> _Directions_
Select from the records below every line that has the word "height" in it.

> _Record extracts_
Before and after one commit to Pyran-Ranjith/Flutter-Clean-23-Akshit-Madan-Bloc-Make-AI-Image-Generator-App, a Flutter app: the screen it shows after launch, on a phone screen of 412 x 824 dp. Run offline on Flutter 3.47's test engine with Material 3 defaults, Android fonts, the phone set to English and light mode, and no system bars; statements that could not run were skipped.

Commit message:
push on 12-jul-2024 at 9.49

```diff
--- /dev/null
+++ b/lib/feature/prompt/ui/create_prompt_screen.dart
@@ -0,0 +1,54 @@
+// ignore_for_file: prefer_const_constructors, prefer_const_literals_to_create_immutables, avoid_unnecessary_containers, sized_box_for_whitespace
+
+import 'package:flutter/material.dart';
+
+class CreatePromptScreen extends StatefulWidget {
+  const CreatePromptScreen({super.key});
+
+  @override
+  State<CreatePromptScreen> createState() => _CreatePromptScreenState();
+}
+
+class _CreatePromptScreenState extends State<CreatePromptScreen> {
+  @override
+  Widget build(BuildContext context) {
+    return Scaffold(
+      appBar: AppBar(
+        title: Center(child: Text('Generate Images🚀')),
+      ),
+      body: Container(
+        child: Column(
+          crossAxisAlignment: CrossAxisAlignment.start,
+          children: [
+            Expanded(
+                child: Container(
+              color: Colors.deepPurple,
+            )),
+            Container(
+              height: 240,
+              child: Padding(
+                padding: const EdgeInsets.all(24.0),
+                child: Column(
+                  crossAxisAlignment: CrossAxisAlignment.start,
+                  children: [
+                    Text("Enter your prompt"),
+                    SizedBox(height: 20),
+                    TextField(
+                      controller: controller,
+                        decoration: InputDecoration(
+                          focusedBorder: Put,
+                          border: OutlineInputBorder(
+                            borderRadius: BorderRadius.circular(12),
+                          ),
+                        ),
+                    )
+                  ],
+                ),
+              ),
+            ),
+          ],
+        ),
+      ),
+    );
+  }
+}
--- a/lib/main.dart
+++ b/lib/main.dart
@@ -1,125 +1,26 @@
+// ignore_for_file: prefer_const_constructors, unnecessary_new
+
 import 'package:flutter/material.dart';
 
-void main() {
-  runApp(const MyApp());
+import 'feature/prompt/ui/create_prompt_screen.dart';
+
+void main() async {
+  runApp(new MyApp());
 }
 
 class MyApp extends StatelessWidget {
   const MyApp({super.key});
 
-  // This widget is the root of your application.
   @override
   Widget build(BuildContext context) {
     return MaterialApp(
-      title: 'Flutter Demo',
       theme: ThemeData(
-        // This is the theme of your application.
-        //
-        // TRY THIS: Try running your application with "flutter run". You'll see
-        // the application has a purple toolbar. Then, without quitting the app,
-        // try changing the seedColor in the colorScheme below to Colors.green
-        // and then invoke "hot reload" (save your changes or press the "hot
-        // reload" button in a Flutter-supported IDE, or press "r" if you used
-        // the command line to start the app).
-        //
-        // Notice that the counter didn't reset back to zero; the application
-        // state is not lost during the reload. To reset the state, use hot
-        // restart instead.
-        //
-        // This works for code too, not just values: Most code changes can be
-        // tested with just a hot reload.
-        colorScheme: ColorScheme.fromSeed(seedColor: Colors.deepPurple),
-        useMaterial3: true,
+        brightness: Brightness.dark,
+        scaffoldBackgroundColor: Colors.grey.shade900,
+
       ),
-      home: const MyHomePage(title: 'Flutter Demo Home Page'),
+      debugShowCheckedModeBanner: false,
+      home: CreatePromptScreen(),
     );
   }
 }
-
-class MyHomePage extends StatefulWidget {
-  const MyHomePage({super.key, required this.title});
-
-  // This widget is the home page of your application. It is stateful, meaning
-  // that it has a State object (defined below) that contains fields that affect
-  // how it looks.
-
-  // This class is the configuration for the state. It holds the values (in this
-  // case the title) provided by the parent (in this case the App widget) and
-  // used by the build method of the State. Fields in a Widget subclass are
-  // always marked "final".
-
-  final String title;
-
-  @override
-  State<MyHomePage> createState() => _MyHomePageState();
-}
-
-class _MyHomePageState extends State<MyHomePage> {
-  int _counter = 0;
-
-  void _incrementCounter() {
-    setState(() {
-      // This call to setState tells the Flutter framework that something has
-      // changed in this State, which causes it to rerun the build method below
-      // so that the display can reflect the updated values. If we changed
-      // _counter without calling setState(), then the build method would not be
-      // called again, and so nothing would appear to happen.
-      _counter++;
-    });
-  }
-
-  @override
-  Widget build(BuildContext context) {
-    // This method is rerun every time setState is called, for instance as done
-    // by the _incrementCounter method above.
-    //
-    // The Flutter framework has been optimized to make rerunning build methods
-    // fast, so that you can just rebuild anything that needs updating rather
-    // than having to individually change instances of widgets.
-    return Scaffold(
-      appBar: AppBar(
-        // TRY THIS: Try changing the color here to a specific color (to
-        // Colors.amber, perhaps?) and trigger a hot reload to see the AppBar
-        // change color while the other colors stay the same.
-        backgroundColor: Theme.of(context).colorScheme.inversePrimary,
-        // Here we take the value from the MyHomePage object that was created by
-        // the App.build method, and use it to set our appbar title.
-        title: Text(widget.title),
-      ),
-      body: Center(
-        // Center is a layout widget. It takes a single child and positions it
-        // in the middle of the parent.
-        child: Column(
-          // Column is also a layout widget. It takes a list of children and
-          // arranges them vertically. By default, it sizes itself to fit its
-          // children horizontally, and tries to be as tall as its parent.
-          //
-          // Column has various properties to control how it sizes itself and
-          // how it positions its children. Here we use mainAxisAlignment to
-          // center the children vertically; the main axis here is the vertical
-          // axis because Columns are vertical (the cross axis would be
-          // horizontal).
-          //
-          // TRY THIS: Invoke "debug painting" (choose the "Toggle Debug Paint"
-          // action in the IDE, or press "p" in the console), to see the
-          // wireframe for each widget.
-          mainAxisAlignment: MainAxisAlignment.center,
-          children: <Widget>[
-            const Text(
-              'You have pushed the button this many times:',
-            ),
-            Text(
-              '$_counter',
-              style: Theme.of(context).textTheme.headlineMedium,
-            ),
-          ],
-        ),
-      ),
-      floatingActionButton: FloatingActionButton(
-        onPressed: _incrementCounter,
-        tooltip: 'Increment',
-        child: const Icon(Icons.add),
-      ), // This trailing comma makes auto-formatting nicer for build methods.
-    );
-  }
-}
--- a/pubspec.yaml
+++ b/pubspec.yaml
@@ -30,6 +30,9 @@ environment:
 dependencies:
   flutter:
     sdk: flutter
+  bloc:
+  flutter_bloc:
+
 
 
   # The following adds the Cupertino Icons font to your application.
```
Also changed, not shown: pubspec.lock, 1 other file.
...
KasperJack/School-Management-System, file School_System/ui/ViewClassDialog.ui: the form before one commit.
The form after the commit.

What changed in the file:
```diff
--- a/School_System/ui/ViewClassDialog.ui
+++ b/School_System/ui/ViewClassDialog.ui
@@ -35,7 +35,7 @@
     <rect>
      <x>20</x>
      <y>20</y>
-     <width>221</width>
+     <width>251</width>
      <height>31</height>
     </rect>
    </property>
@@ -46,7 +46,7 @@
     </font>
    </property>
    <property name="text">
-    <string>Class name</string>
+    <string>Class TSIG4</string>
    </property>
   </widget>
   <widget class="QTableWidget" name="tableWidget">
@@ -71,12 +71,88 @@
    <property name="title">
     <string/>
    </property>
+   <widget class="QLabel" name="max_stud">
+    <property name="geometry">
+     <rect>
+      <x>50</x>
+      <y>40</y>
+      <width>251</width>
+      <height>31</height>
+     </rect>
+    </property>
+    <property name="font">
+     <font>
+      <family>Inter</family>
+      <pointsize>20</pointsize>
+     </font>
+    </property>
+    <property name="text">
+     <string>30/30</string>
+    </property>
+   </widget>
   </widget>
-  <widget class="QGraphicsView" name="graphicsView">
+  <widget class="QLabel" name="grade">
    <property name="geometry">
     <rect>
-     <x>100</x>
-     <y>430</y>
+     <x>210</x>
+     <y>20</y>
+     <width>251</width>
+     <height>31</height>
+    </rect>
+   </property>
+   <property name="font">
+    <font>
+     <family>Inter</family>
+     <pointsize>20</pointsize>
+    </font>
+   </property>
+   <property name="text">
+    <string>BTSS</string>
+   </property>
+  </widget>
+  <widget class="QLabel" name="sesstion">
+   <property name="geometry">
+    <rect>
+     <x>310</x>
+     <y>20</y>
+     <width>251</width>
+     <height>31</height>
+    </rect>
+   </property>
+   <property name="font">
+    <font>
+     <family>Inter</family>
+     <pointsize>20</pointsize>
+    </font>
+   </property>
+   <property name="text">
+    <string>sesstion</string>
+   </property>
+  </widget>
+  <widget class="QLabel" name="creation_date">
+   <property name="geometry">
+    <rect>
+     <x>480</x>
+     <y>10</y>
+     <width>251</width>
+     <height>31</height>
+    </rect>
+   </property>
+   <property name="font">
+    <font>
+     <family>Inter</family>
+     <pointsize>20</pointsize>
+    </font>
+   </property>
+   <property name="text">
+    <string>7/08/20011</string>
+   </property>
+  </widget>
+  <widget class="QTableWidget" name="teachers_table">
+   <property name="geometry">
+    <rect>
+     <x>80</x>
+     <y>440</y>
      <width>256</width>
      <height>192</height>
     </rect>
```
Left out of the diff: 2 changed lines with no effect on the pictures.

> _Reply to the exercise_
+              height: 240,
+                    SizedBox(height: 20),
      <height>31</height>
+      <height>31</height>
+     <height>31</height>
+     <height>31</height>
+     <height>31</height>
      <height>192</height>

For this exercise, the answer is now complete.